THE TASK — Check each line of the records below and collect those that include the word "text".
INFORMATION SHOWN section start
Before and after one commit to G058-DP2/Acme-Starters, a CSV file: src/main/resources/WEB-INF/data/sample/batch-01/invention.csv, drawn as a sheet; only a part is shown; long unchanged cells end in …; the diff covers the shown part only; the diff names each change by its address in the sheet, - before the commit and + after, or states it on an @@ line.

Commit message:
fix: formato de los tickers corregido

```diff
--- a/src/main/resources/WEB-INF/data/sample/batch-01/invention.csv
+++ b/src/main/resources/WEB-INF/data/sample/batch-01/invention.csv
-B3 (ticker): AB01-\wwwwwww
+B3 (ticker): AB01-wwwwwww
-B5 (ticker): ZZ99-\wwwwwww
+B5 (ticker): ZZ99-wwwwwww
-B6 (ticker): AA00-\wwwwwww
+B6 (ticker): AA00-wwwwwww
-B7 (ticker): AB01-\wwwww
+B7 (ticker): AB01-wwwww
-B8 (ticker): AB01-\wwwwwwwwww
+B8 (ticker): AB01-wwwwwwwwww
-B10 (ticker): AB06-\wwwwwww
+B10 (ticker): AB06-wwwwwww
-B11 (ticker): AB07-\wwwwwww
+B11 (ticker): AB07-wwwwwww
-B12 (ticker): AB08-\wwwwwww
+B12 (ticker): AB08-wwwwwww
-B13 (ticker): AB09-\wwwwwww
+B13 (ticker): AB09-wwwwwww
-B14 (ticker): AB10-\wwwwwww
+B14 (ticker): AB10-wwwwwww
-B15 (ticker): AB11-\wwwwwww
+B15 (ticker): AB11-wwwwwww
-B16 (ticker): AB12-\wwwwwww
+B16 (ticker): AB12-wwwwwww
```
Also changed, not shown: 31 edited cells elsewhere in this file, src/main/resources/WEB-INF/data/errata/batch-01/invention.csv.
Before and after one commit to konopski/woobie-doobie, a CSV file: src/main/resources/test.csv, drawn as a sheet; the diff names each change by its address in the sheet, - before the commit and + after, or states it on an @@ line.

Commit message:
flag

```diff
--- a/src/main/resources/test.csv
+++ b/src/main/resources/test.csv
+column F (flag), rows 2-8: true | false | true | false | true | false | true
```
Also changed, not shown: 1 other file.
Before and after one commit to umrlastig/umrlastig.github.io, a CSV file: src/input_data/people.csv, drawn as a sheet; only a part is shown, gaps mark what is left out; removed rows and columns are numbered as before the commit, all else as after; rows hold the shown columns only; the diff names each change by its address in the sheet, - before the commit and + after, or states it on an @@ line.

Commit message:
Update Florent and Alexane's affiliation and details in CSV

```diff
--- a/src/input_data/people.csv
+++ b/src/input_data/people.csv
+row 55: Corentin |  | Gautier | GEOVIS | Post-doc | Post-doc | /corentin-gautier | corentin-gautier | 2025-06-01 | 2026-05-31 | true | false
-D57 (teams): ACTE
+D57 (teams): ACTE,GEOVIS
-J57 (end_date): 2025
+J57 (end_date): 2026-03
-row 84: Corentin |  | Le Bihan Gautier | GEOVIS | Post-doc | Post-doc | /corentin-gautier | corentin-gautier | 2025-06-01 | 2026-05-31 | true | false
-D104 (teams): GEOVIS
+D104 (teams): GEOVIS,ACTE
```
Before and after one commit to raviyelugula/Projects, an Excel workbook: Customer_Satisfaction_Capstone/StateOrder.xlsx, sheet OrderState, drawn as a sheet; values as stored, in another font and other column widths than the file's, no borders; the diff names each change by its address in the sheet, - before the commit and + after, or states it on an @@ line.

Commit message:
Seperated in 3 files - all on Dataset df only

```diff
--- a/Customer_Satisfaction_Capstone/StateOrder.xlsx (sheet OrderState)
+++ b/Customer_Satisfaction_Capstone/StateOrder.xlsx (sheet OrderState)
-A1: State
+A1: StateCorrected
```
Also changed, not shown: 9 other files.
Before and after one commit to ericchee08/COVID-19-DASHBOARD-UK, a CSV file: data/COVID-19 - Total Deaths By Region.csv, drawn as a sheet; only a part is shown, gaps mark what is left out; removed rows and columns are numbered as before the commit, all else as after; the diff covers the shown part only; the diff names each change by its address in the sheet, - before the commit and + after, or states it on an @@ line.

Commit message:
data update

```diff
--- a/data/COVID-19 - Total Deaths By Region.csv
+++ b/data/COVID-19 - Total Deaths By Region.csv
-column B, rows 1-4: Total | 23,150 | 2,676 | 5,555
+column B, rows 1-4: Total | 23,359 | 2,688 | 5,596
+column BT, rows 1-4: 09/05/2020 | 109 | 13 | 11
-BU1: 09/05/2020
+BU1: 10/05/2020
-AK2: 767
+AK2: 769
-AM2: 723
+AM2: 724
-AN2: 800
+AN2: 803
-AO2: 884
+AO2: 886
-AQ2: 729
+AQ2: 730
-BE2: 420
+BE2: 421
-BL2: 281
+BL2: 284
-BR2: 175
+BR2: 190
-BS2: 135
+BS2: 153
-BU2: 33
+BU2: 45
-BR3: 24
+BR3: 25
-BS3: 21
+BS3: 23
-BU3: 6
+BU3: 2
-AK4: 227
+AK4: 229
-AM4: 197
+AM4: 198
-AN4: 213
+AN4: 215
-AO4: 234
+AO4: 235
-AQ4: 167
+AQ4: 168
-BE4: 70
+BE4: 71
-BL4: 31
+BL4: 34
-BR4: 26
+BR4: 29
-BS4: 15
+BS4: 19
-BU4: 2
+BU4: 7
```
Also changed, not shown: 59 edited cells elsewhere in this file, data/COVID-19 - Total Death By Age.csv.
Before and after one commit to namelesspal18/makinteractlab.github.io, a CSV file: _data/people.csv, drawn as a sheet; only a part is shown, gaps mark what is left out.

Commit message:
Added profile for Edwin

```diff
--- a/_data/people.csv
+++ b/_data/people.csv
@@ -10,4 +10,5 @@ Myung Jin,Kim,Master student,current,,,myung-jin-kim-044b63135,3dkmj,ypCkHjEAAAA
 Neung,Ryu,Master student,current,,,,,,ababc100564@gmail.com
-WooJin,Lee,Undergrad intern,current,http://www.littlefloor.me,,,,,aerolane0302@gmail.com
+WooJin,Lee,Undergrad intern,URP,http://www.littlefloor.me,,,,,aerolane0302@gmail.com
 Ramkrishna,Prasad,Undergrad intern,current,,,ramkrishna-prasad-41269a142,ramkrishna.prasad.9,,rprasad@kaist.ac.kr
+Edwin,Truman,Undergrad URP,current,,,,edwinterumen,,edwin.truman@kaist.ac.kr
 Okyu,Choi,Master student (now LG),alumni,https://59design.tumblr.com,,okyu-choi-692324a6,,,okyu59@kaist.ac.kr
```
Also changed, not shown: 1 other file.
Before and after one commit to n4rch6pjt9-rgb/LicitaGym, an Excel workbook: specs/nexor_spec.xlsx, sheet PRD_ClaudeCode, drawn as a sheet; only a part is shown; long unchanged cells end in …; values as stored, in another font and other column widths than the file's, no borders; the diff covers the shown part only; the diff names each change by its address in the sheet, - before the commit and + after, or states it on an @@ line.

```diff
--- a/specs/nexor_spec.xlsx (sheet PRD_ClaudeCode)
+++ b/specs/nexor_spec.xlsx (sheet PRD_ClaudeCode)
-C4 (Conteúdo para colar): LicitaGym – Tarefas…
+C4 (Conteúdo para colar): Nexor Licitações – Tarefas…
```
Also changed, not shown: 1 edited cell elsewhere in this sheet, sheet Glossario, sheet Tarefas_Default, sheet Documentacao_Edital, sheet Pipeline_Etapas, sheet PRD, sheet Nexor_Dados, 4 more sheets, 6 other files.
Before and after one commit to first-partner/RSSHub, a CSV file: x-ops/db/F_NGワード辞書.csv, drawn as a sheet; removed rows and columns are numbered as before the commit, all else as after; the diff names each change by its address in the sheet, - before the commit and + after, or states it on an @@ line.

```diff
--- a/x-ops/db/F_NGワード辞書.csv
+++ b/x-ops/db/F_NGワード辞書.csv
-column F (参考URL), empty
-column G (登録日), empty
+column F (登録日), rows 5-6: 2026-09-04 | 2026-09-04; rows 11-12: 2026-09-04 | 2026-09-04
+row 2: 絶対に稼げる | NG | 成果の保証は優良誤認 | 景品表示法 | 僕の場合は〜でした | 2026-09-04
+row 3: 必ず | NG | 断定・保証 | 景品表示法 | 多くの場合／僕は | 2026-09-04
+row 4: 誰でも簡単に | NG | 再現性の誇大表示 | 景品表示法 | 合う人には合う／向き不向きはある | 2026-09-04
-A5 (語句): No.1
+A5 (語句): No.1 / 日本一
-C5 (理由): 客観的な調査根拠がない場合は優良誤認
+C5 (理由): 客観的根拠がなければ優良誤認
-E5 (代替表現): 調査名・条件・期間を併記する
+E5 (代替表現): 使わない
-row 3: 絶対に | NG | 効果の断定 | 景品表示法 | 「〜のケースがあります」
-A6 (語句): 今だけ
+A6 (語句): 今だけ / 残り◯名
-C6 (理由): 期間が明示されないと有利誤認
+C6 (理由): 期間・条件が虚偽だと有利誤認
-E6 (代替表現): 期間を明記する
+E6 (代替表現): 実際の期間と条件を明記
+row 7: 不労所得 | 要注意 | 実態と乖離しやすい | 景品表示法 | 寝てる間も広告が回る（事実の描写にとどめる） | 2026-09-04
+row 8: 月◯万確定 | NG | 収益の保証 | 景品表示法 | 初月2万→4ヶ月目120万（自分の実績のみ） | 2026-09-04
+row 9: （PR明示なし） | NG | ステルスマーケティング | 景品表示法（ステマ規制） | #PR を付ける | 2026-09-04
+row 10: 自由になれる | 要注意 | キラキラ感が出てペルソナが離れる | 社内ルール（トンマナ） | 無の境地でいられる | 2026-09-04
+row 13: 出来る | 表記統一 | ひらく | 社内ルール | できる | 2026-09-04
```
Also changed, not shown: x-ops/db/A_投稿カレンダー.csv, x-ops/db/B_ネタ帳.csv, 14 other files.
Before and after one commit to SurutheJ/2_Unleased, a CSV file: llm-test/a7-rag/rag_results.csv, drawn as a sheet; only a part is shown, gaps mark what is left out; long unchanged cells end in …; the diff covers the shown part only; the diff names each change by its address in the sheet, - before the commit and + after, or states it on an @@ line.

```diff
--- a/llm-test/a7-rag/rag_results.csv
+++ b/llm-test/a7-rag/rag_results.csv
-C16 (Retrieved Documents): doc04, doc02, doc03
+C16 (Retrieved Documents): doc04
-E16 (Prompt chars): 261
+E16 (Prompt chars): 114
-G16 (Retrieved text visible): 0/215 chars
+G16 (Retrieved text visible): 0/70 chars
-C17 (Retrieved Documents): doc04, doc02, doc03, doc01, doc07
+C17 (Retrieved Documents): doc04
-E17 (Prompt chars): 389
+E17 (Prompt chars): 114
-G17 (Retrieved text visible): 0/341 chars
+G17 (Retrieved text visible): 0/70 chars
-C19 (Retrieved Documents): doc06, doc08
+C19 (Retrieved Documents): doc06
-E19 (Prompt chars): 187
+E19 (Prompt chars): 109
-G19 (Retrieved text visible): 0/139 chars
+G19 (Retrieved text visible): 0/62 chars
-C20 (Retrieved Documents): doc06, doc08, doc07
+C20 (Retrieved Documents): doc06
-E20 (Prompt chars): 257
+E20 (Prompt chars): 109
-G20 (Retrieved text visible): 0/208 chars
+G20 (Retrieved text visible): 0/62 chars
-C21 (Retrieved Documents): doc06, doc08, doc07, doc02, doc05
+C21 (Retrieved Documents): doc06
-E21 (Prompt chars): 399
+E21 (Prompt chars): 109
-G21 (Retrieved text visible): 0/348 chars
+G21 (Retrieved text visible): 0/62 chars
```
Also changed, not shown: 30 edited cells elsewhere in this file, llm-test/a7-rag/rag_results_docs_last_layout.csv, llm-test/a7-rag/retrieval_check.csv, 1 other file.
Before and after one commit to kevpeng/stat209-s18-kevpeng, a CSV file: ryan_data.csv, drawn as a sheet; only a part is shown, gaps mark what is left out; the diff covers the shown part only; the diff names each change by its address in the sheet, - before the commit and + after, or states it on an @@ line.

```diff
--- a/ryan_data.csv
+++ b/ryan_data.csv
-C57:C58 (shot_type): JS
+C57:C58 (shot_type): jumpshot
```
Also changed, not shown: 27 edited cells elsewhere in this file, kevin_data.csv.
INFORMATION SHOWN section end
ANSWER TO THE EXERCISE —
-G16 (Retrieved text visible): 0/215 chars
+G16 (Retrieved text visible): 0/70 chars
-G17 (Retrieved text visible): 0/341 chars
+G17 (Retrieved text visible): 0/70 chars
-G19 (Retrieved text visible): 0/139 chars
+G19 (Retrieved text visible): 0/62 chars
-G20 (Retrieved text visible): 0/208 chars
+G20 (Retrieved text visible): 0/62 chars
-G21 (Retrieved text visible): 0/348 chars
+G21 (Retrieved text visible): 0/62 chars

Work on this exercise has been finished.